Supplied data →
■ ■ ■ ■ ■
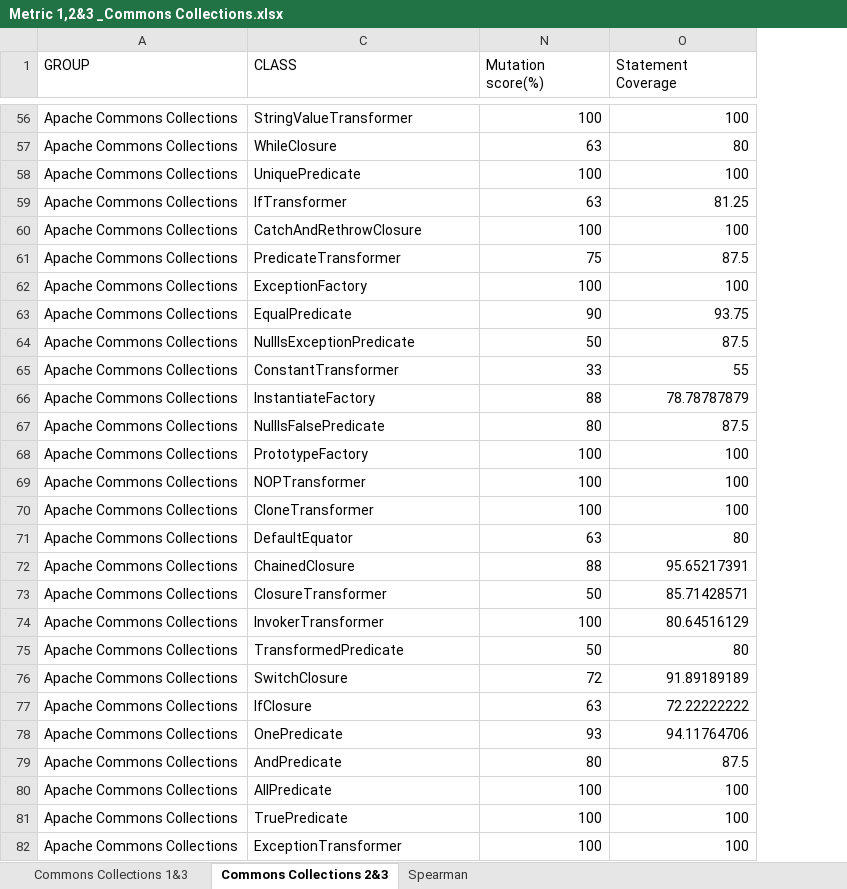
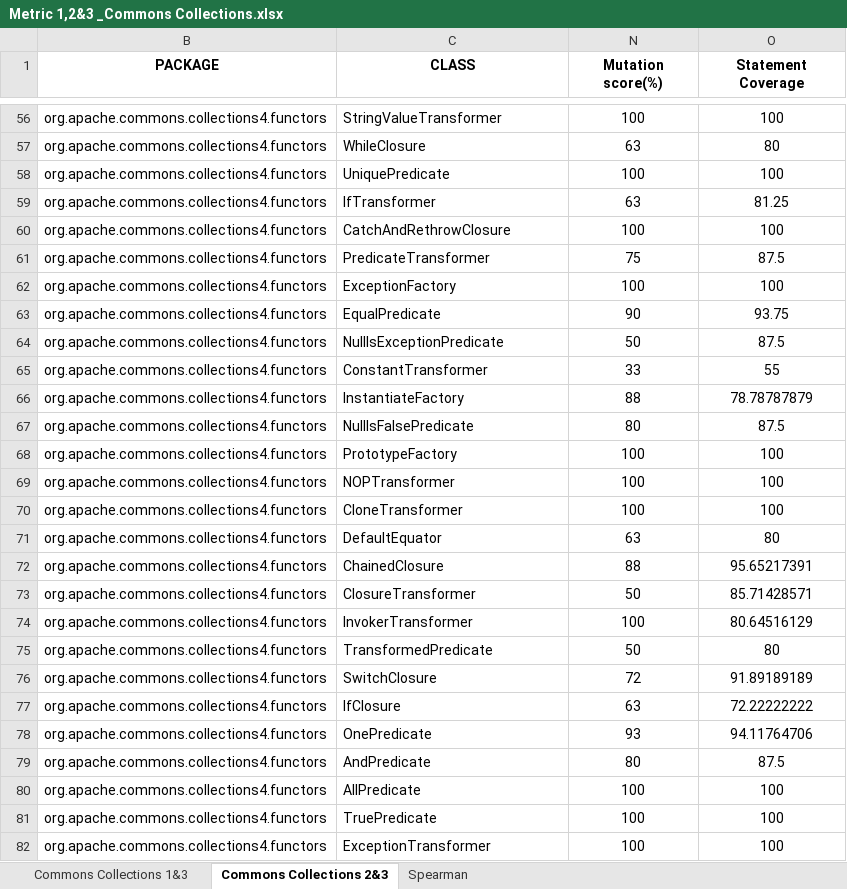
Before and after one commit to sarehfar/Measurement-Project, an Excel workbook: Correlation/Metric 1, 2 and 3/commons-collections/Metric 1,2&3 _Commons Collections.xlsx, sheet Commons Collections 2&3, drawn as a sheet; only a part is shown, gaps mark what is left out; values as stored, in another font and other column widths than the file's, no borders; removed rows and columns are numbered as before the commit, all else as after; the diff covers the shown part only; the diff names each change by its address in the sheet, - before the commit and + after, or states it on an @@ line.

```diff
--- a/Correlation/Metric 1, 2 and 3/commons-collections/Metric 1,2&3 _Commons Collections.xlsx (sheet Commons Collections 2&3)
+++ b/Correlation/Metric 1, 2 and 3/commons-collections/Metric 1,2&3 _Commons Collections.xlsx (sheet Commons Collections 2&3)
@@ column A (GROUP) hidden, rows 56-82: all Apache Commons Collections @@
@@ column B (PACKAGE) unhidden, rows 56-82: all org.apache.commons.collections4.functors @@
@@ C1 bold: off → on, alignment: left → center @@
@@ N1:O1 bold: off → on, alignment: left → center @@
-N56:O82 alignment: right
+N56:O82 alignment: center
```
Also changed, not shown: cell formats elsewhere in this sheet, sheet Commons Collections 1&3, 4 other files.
■ ■ ■ ■ ■
Task to carry out →
Only a number is wanted here: how many lines in the entries contain the word "center"?

Your solution →
3